(Code change snippets)
───

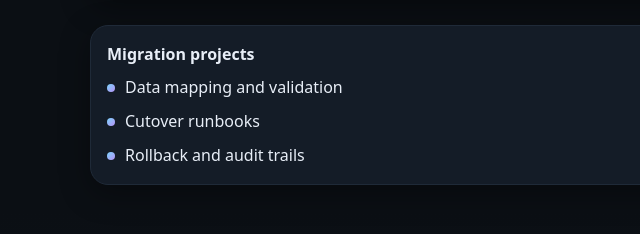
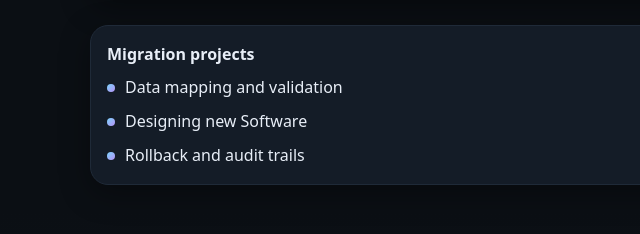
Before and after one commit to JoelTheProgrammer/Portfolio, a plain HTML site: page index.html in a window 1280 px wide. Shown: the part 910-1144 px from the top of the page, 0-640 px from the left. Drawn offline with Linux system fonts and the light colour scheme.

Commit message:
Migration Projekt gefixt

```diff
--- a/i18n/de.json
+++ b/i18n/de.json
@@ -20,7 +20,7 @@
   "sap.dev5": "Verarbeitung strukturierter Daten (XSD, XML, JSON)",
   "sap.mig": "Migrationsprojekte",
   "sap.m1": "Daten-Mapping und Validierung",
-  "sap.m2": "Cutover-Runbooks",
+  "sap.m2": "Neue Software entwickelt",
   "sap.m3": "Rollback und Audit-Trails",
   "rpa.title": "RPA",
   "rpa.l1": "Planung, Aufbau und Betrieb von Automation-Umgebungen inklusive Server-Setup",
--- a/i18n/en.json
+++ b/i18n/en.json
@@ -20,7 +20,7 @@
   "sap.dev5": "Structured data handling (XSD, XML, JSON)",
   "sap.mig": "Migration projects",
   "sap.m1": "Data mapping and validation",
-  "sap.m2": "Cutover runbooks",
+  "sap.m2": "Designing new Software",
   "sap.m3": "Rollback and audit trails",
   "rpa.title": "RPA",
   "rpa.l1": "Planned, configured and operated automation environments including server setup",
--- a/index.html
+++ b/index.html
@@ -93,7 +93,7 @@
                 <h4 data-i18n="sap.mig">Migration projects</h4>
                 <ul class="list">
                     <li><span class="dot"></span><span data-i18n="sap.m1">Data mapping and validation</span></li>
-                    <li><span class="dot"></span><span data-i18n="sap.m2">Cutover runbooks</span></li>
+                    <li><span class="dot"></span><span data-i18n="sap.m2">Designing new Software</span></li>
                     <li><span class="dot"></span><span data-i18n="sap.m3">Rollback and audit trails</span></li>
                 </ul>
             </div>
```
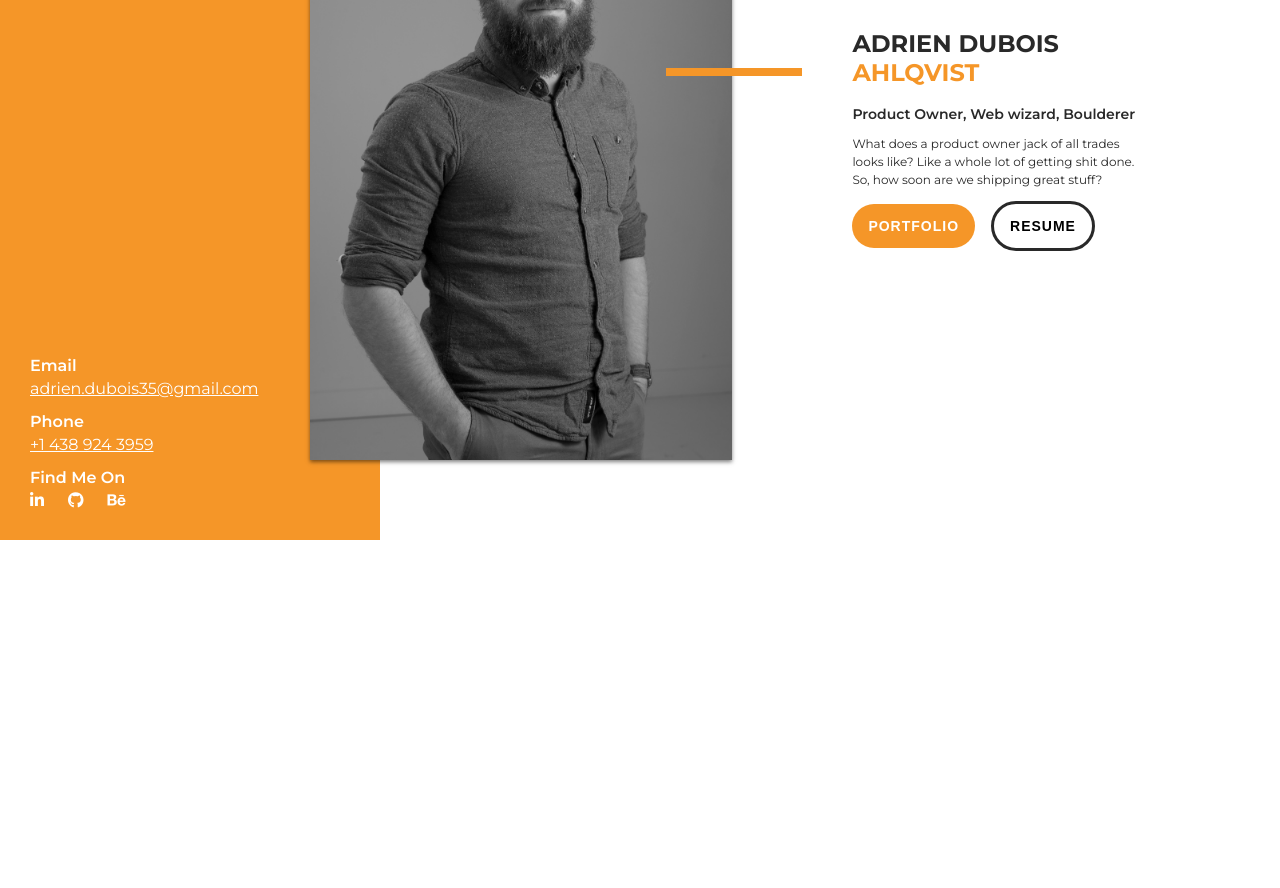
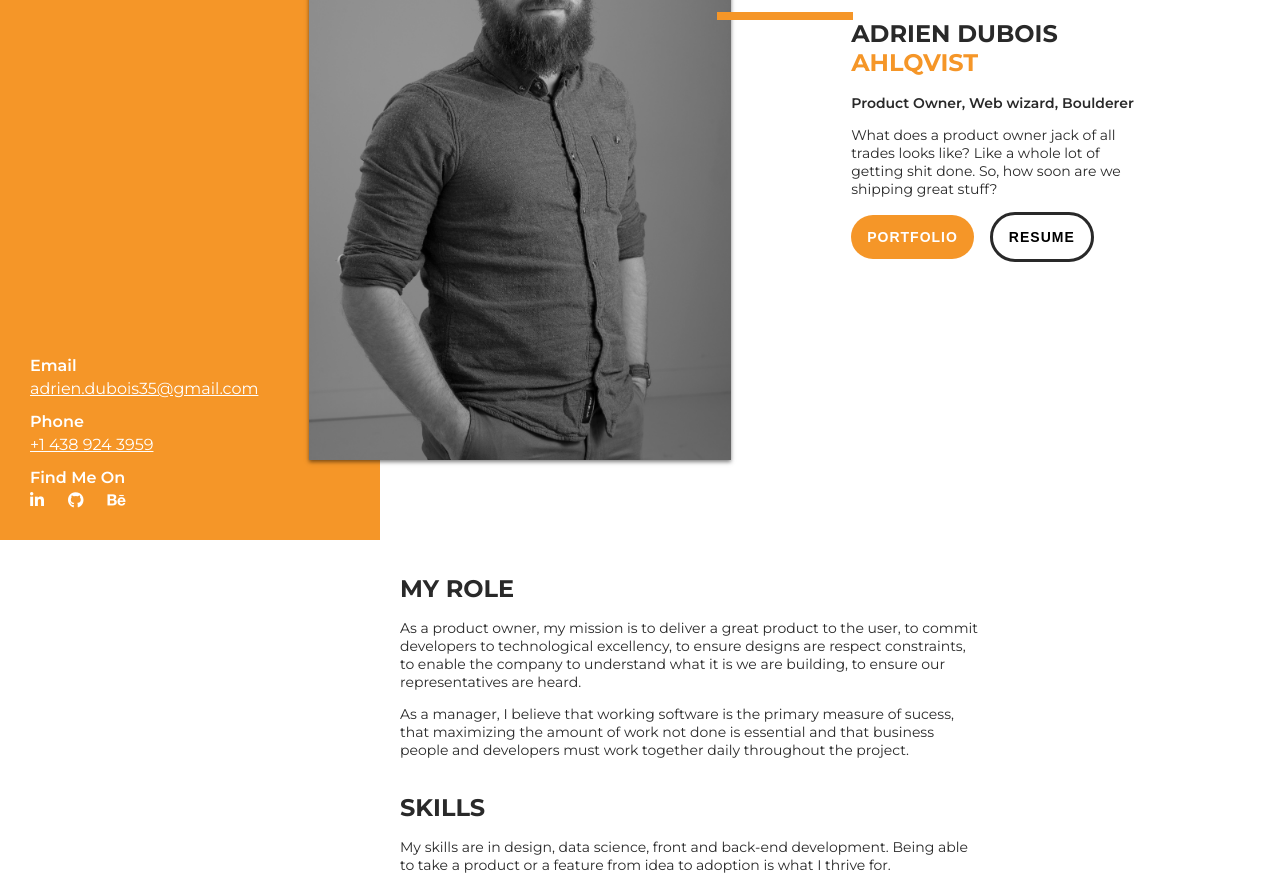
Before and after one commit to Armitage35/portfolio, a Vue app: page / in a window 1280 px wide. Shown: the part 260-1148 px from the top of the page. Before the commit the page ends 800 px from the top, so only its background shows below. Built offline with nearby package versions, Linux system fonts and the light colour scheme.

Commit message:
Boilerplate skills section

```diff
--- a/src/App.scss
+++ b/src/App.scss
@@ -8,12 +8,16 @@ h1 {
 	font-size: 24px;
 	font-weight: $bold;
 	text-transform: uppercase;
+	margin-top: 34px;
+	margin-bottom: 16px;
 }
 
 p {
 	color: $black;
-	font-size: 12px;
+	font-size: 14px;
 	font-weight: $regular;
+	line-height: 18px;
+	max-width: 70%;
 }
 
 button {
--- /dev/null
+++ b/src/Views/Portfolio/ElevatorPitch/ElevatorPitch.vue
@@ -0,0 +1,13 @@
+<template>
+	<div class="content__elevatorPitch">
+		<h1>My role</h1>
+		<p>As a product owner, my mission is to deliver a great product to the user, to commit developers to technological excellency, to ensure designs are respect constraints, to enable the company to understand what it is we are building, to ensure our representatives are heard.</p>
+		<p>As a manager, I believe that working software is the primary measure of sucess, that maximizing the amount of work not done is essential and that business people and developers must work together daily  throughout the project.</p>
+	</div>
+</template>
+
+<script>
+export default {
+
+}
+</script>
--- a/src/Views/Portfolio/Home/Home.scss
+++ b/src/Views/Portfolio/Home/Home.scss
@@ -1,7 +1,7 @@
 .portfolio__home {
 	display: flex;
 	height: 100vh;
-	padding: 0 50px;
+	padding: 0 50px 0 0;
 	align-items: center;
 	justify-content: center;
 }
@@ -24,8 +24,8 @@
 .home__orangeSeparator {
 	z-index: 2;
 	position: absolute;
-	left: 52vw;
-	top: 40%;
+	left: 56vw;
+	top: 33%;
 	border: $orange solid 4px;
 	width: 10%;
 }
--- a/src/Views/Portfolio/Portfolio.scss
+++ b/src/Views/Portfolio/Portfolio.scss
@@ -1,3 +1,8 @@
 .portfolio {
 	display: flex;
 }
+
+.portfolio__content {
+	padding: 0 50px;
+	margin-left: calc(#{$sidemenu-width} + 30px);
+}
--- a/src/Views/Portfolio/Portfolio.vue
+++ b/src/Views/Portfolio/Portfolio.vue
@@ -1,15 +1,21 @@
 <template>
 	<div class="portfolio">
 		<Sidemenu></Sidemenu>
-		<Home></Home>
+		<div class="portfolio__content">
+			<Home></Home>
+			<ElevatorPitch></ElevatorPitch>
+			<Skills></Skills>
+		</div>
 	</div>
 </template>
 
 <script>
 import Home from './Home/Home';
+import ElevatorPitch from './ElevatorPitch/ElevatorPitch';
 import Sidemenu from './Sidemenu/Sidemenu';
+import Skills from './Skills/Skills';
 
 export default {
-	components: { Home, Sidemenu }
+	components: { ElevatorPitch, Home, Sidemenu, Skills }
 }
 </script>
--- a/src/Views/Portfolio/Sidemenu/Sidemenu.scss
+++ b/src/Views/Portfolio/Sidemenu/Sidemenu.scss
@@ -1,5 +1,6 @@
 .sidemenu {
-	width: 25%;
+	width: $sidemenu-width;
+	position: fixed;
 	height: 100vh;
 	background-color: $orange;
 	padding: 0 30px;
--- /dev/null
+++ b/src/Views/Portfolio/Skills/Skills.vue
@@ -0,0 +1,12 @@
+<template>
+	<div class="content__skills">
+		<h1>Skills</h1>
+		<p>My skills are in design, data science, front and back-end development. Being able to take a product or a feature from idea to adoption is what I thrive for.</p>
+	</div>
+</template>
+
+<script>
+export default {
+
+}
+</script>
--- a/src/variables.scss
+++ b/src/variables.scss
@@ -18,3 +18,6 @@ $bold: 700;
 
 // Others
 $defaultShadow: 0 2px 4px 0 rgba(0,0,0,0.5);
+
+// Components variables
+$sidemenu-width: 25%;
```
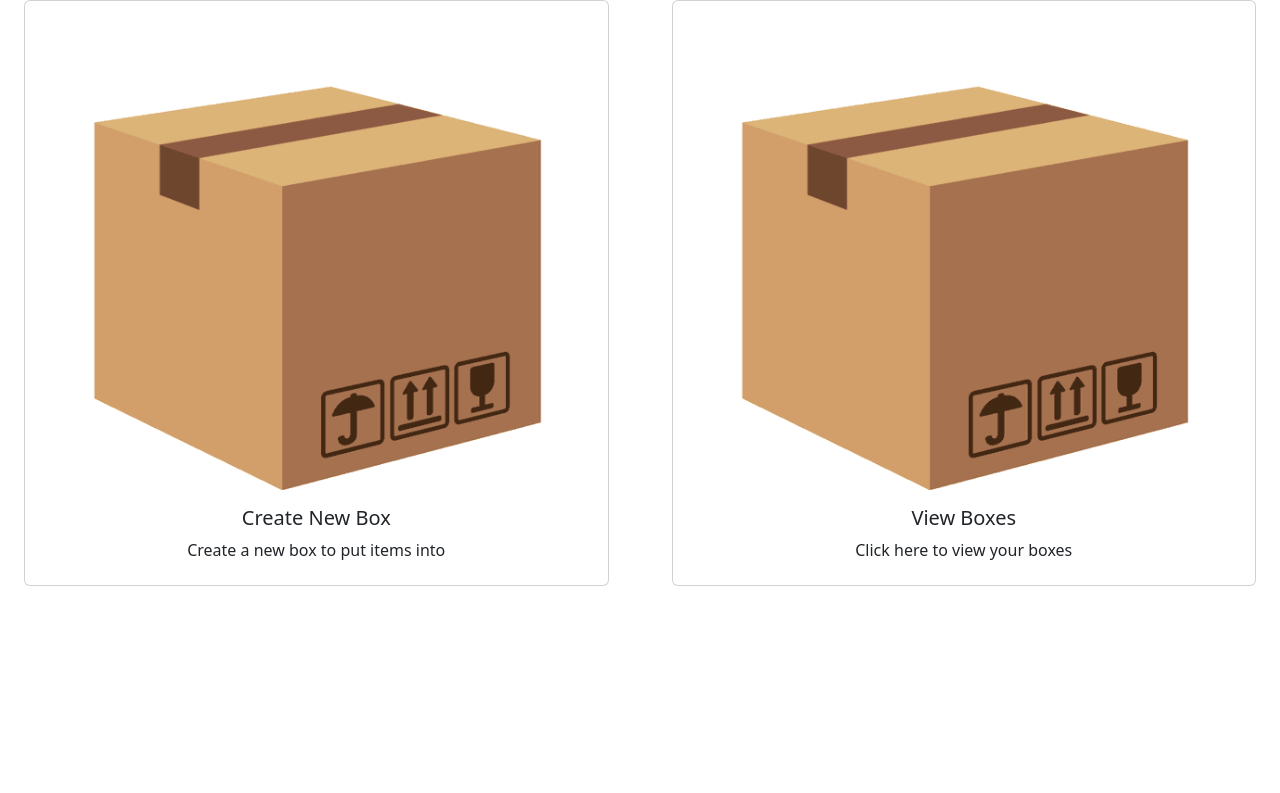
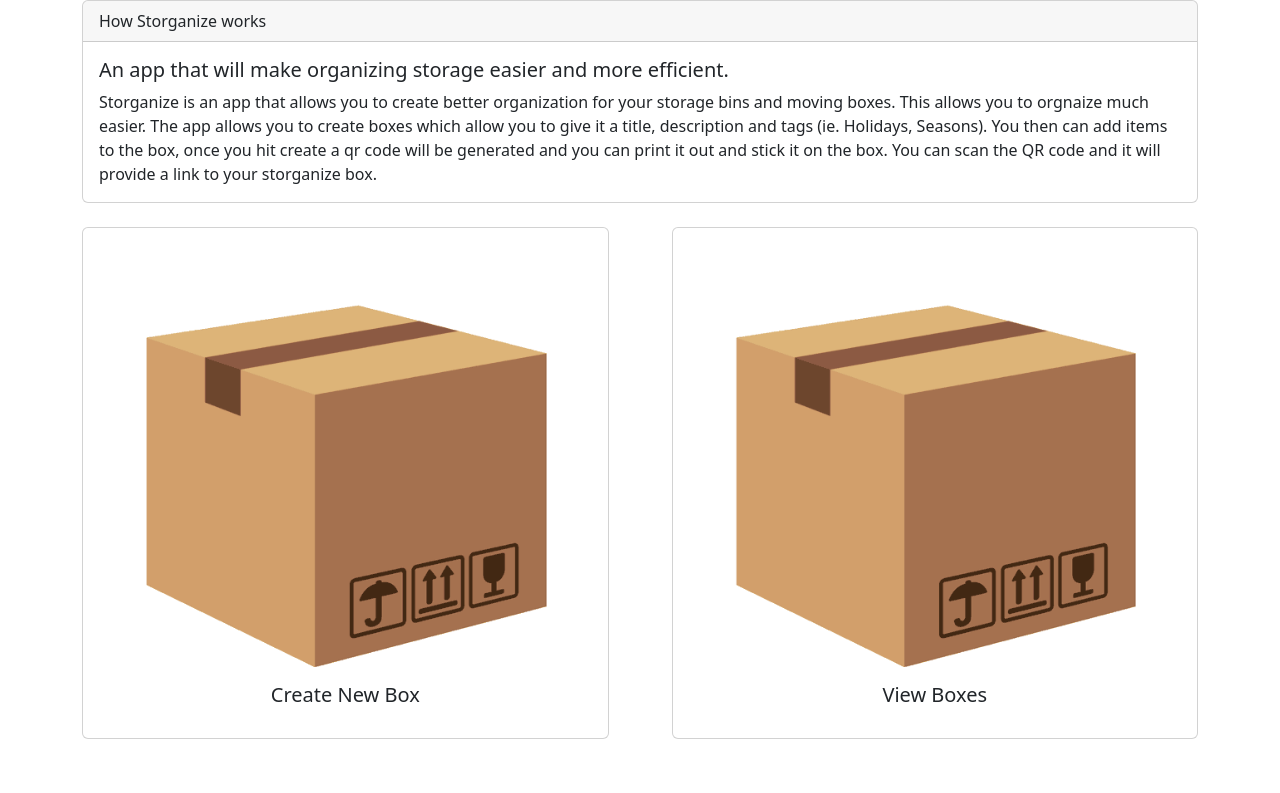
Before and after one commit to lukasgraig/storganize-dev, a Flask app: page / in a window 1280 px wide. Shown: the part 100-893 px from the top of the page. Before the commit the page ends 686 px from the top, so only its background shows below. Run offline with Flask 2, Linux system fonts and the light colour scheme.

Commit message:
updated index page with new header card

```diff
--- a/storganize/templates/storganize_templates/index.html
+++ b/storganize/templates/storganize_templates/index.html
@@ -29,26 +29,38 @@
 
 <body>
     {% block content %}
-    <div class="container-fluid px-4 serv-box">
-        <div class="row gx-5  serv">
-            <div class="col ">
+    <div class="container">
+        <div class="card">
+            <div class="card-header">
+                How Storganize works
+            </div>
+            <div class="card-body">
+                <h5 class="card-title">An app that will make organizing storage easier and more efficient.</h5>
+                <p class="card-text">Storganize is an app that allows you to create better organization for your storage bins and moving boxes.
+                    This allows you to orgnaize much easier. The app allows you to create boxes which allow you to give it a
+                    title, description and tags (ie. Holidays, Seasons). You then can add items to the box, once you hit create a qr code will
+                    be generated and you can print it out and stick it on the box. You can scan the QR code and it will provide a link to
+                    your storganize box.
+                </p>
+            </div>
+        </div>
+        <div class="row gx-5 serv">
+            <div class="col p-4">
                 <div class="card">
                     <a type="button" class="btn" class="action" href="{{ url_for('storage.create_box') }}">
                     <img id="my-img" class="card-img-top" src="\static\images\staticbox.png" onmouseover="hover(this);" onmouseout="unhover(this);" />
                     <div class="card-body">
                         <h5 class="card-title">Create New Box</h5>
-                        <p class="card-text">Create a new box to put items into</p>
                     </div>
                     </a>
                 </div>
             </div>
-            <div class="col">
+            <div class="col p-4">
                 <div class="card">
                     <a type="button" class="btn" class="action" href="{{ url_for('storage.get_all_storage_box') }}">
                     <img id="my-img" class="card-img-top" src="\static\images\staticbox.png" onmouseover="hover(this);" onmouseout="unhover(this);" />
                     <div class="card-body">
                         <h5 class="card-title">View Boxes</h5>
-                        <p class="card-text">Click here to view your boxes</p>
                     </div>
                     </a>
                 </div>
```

───

→ THE PROBLEM:
Every line above with the word "html" is to be copied out.

→ SOLUTION TO THE PROBLEM:
Before and after one commit to JoelTheProgrammer/Portfolio, a plain HTML site: page index.html in a window 1280 px wide. Shown: the part 910-1144 px from the top of the page, 0-640 px from the left. Drawn offline with Linux system fonts and the light colour scheme.
--- a/index.html
+++ b/index.html
--- a/storganize/templates/storganize_templates/index.html
+++ b/storganize/templates/storganize_templates/index.html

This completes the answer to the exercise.